Provide the number of lines below that include "width", without any other words.

• Records:
▬▬▬▬▬▬▬▬▬▬

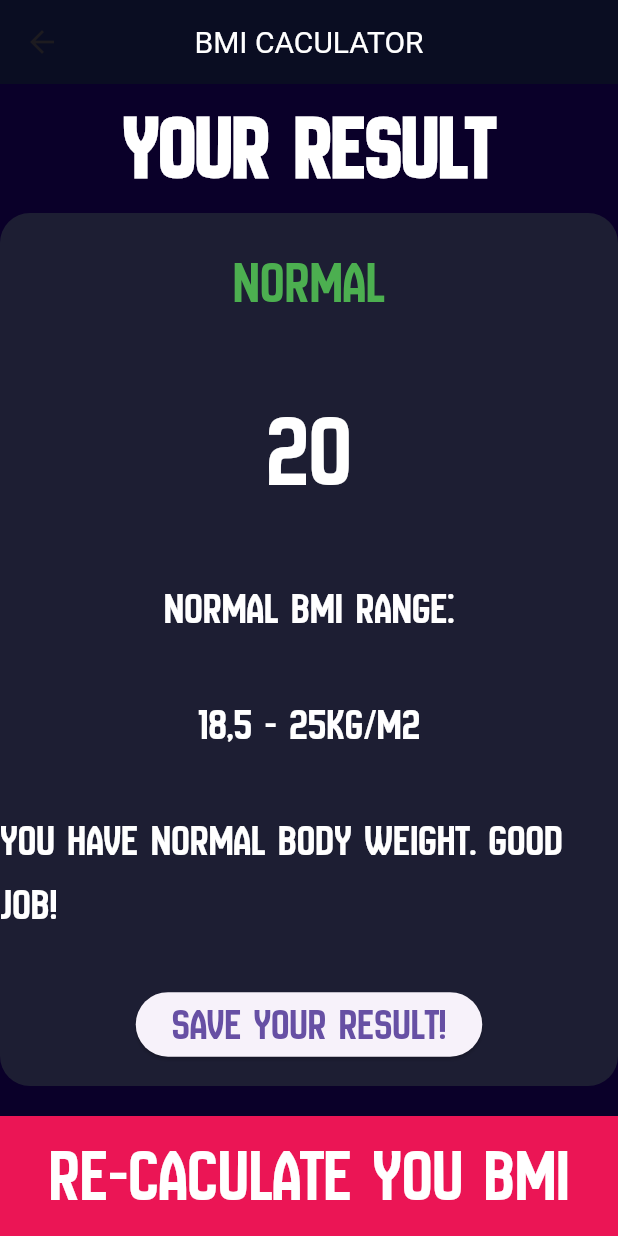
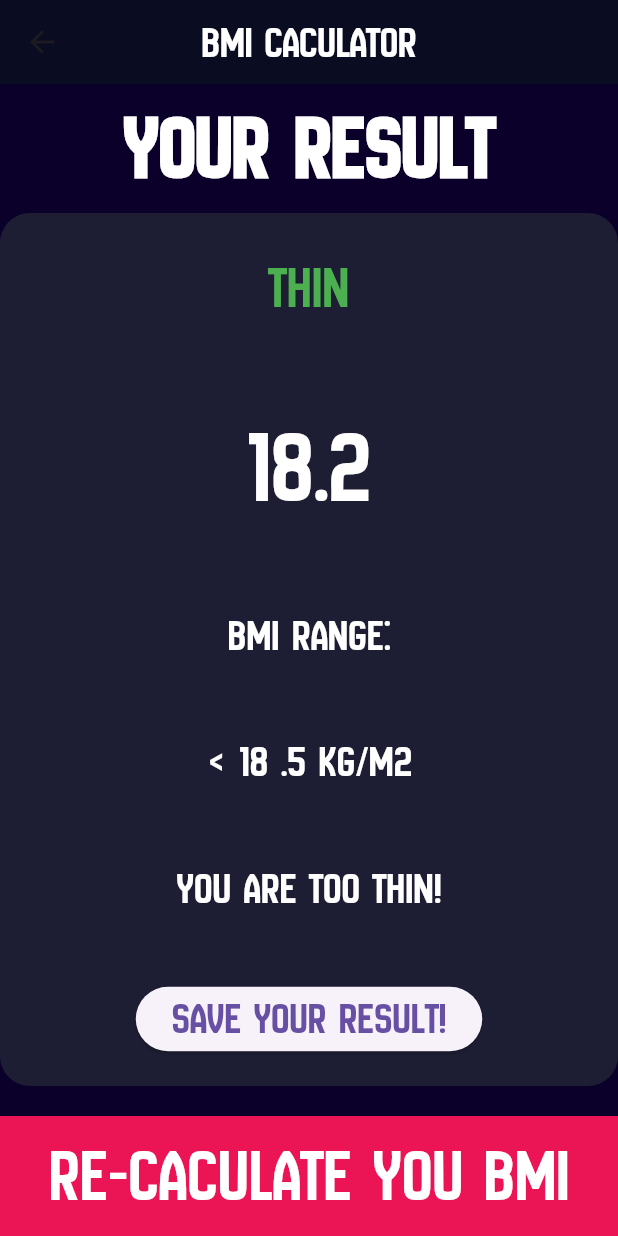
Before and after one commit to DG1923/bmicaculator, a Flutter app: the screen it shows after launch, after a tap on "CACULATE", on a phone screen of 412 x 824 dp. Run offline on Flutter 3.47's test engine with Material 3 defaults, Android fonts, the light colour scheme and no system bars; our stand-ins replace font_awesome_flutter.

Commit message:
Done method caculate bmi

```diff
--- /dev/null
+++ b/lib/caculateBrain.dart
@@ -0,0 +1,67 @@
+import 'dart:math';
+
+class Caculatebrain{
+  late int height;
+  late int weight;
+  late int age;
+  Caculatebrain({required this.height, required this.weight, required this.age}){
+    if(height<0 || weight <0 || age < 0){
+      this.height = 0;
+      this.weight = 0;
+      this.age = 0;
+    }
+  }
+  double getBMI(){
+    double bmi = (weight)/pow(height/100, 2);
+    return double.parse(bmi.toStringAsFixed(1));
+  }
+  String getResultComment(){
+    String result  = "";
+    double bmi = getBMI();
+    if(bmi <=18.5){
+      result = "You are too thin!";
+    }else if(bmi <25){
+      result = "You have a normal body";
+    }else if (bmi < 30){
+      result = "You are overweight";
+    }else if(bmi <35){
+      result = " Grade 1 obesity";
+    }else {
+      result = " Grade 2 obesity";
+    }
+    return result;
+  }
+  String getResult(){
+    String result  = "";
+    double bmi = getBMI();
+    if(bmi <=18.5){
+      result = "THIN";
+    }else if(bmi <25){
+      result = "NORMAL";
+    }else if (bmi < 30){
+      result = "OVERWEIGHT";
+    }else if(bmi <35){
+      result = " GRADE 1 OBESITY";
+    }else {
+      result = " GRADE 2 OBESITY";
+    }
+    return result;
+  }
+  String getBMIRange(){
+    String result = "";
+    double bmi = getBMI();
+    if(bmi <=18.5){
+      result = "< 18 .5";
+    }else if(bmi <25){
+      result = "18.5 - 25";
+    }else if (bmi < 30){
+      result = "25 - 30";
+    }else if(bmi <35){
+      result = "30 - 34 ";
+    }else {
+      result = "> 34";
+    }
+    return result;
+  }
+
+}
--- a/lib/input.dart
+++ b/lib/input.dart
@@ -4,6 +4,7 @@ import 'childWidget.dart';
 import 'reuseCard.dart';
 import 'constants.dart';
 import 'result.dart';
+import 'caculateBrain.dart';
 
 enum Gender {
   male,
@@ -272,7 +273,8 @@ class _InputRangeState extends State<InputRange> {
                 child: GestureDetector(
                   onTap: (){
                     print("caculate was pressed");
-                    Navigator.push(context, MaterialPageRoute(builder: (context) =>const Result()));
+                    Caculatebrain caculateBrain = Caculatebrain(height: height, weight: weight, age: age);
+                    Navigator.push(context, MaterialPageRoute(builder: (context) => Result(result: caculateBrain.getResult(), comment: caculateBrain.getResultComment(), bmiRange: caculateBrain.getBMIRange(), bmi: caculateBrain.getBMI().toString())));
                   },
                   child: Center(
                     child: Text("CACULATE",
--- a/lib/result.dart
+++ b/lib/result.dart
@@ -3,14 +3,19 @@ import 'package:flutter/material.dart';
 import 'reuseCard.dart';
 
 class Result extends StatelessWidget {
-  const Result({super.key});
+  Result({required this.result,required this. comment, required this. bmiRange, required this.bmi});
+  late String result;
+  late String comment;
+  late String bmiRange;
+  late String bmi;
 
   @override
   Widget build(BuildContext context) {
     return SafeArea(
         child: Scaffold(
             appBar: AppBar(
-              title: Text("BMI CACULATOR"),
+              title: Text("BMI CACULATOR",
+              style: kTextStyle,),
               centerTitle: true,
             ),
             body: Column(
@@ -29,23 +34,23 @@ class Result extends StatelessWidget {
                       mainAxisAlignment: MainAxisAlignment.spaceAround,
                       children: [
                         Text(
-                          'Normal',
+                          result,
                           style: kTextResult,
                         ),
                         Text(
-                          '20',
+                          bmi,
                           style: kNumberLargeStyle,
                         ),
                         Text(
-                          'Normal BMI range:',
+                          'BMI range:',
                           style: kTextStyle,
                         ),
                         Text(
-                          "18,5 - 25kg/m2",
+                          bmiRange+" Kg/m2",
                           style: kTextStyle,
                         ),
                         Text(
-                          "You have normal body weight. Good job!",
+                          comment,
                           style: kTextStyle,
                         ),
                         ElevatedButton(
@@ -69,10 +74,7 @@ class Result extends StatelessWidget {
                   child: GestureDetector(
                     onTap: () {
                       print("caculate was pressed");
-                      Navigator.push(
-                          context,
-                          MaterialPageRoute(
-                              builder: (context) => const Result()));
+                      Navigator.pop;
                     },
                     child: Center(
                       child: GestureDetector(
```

▬▬▬▬▬▬▬▬▬▬

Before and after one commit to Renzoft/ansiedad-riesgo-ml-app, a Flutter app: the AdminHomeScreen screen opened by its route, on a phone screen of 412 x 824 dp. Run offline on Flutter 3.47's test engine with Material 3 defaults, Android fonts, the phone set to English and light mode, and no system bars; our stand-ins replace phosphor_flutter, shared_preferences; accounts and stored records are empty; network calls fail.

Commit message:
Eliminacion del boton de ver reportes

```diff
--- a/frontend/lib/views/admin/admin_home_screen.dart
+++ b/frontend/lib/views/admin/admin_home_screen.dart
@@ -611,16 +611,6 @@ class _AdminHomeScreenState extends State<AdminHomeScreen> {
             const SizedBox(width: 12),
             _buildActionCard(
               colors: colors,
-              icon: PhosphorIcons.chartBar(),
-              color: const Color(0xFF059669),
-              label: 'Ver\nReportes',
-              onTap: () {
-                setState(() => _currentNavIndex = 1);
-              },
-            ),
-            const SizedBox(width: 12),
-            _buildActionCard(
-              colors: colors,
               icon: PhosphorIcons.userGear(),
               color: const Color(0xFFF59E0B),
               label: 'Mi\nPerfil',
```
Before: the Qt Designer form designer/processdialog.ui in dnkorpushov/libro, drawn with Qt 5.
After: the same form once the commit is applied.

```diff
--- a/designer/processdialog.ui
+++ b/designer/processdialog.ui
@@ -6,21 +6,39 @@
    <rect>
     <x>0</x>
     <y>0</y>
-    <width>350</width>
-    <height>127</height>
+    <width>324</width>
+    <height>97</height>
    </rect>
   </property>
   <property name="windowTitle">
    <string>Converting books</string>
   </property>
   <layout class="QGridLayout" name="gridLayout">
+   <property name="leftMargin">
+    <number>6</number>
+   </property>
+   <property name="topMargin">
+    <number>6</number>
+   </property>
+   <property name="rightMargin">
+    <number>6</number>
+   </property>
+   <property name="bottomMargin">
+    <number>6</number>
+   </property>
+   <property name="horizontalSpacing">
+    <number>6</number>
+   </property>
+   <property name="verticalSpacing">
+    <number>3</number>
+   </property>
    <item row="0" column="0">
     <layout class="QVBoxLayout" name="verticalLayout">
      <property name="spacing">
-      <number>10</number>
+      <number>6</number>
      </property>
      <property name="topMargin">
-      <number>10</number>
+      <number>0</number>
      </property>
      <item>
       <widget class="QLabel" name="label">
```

▬▬▬▬▬▬▬▬▬▬

• Completed task:
4